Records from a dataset

* * *

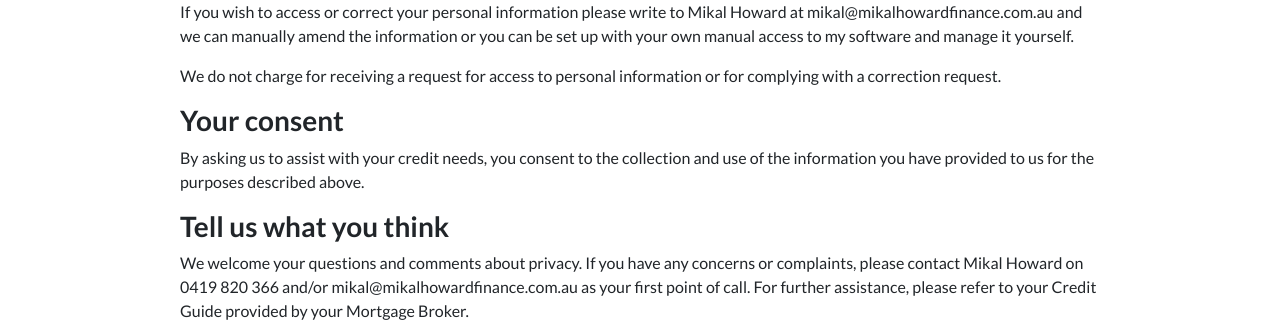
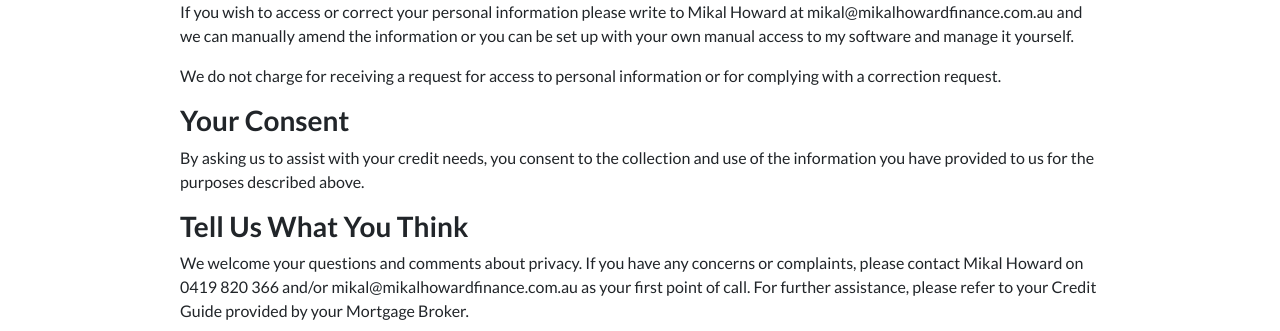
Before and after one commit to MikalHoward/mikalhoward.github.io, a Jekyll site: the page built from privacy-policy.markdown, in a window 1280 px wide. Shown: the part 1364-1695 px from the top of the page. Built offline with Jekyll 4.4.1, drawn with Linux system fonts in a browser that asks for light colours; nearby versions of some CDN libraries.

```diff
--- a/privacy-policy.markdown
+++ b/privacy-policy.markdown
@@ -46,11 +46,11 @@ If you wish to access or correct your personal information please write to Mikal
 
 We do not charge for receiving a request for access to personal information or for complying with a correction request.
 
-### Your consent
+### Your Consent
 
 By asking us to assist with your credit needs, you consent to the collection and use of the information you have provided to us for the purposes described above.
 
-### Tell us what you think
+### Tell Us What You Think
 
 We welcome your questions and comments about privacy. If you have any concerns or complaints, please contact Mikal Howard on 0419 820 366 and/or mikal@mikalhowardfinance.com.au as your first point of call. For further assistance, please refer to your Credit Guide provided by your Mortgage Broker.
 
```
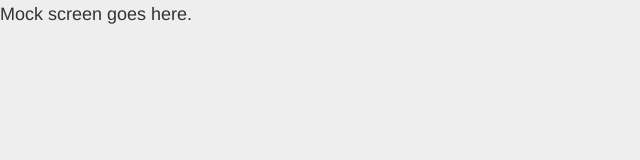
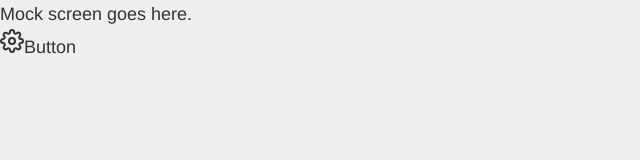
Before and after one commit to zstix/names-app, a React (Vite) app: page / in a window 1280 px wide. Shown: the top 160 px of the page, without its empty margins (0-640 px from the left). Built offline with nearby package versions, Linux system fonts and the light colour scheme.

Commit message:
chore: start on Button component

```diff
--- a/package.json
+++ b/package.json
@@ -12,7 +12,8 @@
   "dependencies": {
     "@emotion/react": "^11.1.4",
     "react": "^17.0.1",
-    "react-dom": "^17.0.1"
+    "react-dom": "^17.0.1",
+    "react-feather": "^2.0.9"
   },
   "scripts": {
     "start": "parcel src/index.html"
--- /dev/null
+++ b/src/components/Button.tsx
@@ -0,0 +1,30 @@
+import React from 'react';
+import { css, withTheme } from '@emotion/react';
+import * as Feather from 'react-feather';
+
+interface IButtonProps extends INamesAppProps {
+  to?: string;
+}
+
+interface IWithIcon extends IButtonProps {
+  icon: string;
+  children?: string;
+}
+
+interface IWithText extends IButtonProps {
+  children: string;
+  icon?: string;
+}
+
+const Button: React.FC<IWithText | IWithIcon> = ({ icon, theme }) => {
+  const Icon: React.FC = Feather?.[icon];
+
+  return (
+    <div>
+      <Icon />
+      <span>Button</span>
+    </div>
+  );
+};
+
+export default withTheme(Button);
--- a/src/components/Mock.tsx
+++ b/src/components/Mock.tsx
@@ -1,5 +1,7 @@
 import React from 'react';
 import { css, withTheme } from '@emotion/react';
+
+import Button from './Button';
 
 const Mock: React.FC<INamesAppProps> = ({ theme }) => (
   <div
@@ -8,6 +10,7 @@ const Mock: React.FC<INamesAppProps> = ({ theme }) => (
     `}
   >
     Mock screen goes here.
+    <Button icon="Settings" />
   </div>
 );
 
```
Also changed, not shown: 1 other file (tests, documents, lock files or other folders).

* * *

(What you should do) If a line in the records above contains the string "Mock", copy that line out.

(Solution below)
--- a/src/components/Mock.tsx
+++ b/src/components/Mock.tsx
 const Mock: React.FC<INamesAppProps> = ({ theme }) => (
@@ -8,6 +10,7 @@ const Mock: React.FC<INamesAppProps> = ({ theme }) => (
     Mock screen goes here.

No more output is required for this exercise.